Could you repeat every record below exactly, leaving out the pictures?
::::::::::
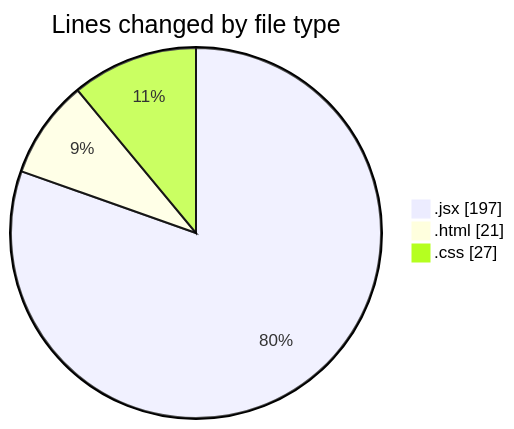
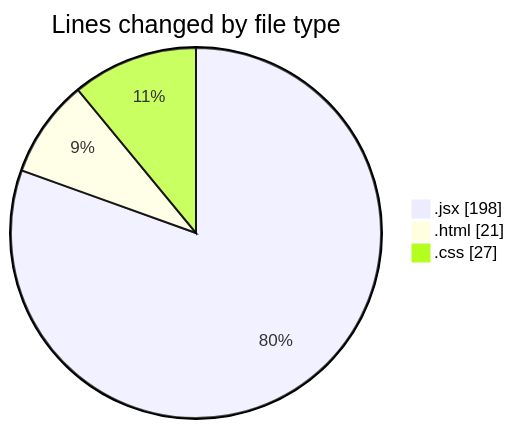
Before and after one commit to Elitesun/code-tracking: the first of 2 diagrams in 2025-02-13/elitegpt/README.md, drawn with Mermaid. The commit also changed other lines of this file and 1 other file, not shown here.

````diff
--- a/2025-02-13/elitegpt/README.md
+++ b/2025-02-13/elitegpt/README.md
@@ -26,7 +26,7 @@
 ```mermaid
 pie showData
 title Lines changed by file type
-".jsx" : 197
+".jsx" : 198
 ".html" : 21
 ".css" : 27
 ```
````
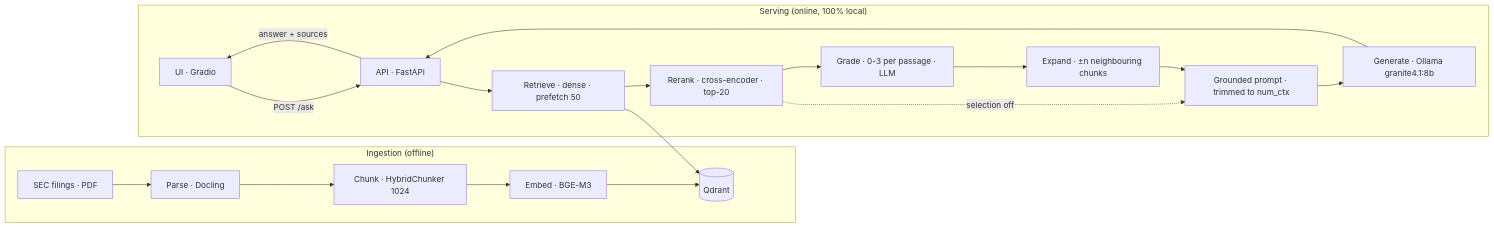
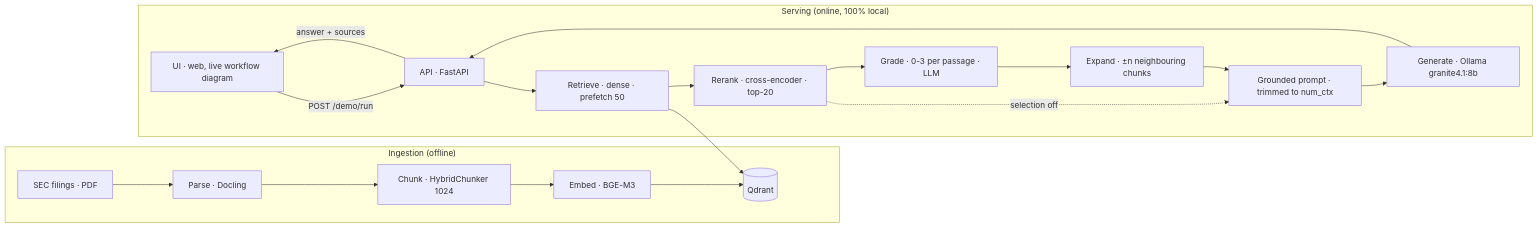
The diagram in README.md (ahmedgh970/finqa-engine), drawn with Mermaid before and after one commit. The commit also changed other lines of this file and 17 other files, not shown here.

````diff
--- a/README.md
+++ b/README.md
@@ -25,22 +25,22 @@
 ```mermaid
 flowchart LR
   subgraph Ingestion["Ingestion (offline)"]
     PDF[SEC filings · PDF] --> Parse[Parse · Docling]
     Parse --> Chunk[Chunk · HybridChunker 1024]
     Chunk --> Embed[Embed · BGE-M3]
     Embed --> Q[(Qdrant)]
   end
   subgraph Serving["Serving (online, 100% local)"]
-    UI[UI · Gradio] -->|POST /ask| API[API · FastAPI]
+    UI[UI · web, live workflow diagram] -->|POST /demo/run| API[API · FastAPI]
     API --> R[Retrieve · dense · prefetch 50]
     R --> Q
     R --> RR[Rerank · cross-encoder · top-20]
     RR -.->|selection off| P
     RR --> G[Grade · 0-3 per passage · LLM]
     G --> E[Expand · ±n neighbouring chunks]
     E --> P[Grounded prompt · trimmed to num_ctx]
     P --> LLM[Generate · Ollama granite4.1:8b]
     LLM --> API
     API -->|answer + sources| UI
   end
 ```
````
::::::::::
__Result for this task__.
Before and after one commit to Elitesun/code-tracking: the first of 2 diagrams in 2025-02-13/elitegpt/README.md, drawn with Mermaid. The commit also changed other lines of this file and 1 other file, not shown here.

````diff
--- a/2025-02-13/elitegpt/README.md
+++ b/2025-02-13/elitegpt/README.md
@@ -26,7 +26,7 @@
 ```mermaid
 pie showData
 title Lines changed by file type
-".jsx" : 197
+".jsx" : 198
 ".html" : 21
 ".css" : 27
 ```
````
The diagram in README.md (ahmedgh970/finqa-engine), drawn with Mermaid before and after one commit. The commit also changed other lines of this file and 17 other files, not shown here.

````diff
--- a/README.md
+++ b/README.md
@@ -25,22 +25,22 @@
 ```mermaid
 flowchart LR
   subgraph Ingestion["Ingestion (offline)"]
     PDF[SEC filings · PDF] --> Parse[Parse · Docling]
     Parse --> Chunk[Chunk · HybridChunker 1024]
     Chunk --> Embed[Embed · BGE-M3]
     Embed --> Q[(Qdrant)]
   end
   subgraph Serving["Serving (online, 100% local)"]
-    UI[UI · Gradio] -->|POST /ask| API[API · FastAPI]
+    UI[UI · web, live workflow diagram] -->|POST /demo/run| API[API · FastAPI]
     API --> R[Retrieve · dense · prefetch 50]
     R --> Q
     R --> RR[Rerank · cross-encoder · top-20]
     RR -.->|selection off| P
     RR --> G[Grade · 0-3 per passage · LLM]
     G --> E[Expand · ±n neighbouring chunks]
     E --> P[Grounded prompt · trimmed to num_ctx]
     P --> LLM[Generate · Ollama granite4.1:8b]
     LLM --> API
     API -->|answer + sources| UI
   end
 ```
````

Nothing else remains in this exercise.